Long gone are the days of cheesy, old fashioned car salesmen and hard-selling. Dealerships are spending less on traditional forms of advertising like television commercials and newspaper ads and more on digital marketing. The process is understandably overwhelming for small dealerships, however. With a limited advertising budget, creating the most effective marketing with the best chance for significant ROI is important. Paid search tools are a popular approach, but they can be expensive and display ads can bring awareness to a particular brand or business, but when it comes to controlling when and where your ads appear, flexibility is limited.

By focusing on a few key strategies when establishing your dealership’s digital marketing plan, you can rest assured you’re spending your money effectively and efficiently.

1. Take Advantage of Email Retargeting

Consumers who visit your website are important; they’re potential buyers who show interest in your cars and services. By matching potential buyers with their email ID, you can create personalized email campaigns to fit their needs. BDEX offers email retargeting as well as other cross-device matching services to connect your customers across multiple platforms.

2. Use Real-Time Data

What if you knew which consumers are shopping for a car right now? With real-time data, you can. But while there are hundreds of data providers, not all of them offer up-to-the-second information on consumers. With real-time targeting from BDEX, you can find prospective buyers who are shopping for a car or have a lease expiring.

3. Utilize Geofencing

Geofencing is a location-based service that tracks who is visiting a particular area. Geofencing is used in a variety of industries from human resource management to law enforcement. Dealerships can take advantage of geofencing by tracking people who visit their own business or competing dealerships.

4. Don’t Forget Direct Mail Targeting

Dealerships that take advantage of BDEX Hyperlocal Data suite services will gain additional data on their consumers, opening new avenues for other marketing, including direct mail. While direct mail is an older, more traditional approach to marketing, used in conjunction with digital marketing, this method is another way to grab your consumers’ attention without crowding their inbox.

Instead of waiting for your customers to see your advertising, why not target prospective buyers now? With the BDEX Hyperlocal Data Suite services, you can find potential car buyers in a specific area—in real time.
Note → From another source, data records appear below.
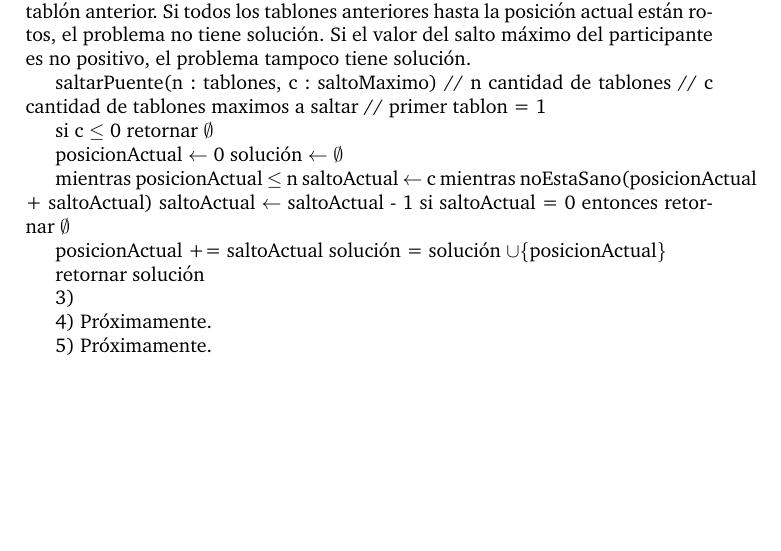
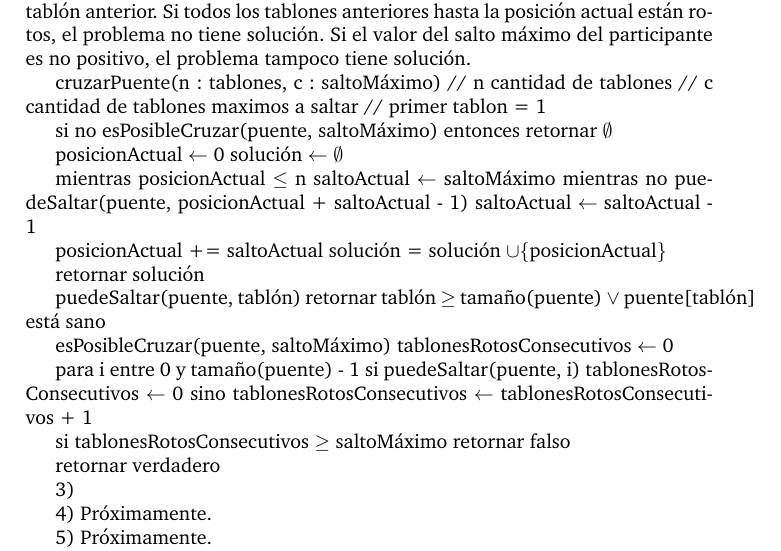
Before and after one commit to lvuotto/algo3-tps, a LaTeX document (tp1/informe/informe.tex): part of the page, cut so that both start at the same text, the shorter picture padded with empty space. Compiled offline with pdfLaTeX.

Commit message:
Modifico el algoritmo del Ej1 para calcular primero si tiene solución Según lo hablado en clase, primero se calcula en O(n) si es posible cruzar Además agregué la función puede_saltar() para que quede más evidente en los condicionales Puse eso también en el informe Y agregué un par de tests

```diff
--- a/tp1/informe/informe.tex
+++ b/tp1/informe/informe.tex
@@ -53,27 +53,42 @@ Si todos los tablones anteriores hasta la posición actual están rotos, el prob
 no tiene solución. Si el valor del salto máximo del participante es no positivo,
 el problema tampoco tiene solución.
 
-saltarPuente(n : tablones, c : saltoMaximo)
+cruzarPuente(n : tablones, c : saltoMáximo)
   // n cantidad de tablones
   // c cantidad de tablones maximos a saltar
   // primer tablon = 1
 
-  si c $\leq$ 0
-	retornar $\emptyset$
+  si no esPosibleCruzar(puente, saltoMáximo) entonces retornar $\emptyset$
 
   posicionActual $\gets$ 0
   solución $\gets \emptyset$
 
   mientras posicionActual $\leq$ n
-    saltoActual $\gets$ c
-    mientras noEstaSano(posicionActual + saltoActual)
+    saltoActual $\gets$ saltoMáximo
+    mientras no puedeSaltar(puente, posicionActual + saltoActual - 1)
       saltoActual $\gets$ saltoActual - 1
-      si saltoActual = 0 entonces retornar $\emptyset$
 
     posicionActual += saltoActual
     solución = solución $\cup \{\text{posicionActual}\}$
 
   retornar solución
+
+puedeSaltar(puente, tablón)
+  retornar tablón $\geq$ tamaño(puente) $\lor$ puente[tablón] está sano
+
+esPosibleCruzar(puente, saltoMáximo)
+  tablonesRotosConsecutivos $\gets$ 0
+
+  para i entre 0 y tamaño(puente) - 1
+    si puedeSaltar(puente, i)
+      tablonesRotosConsecutivos $\gets$ 0
+    sino
+      tablonesRotosConsecutivos $\gets$ tablonesRotosConsecutivos + 1
+
+    si tablonesRotosConsecutivos $\geq$ saltoMáximo
+      retornar falso
+
+  retornar verdadero
 
 3)
 
```
Also changed, not shown: 4 other files.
Email us at info@bdex.com to learn more about our auto/dealership services.

Image via Flickr/David Brown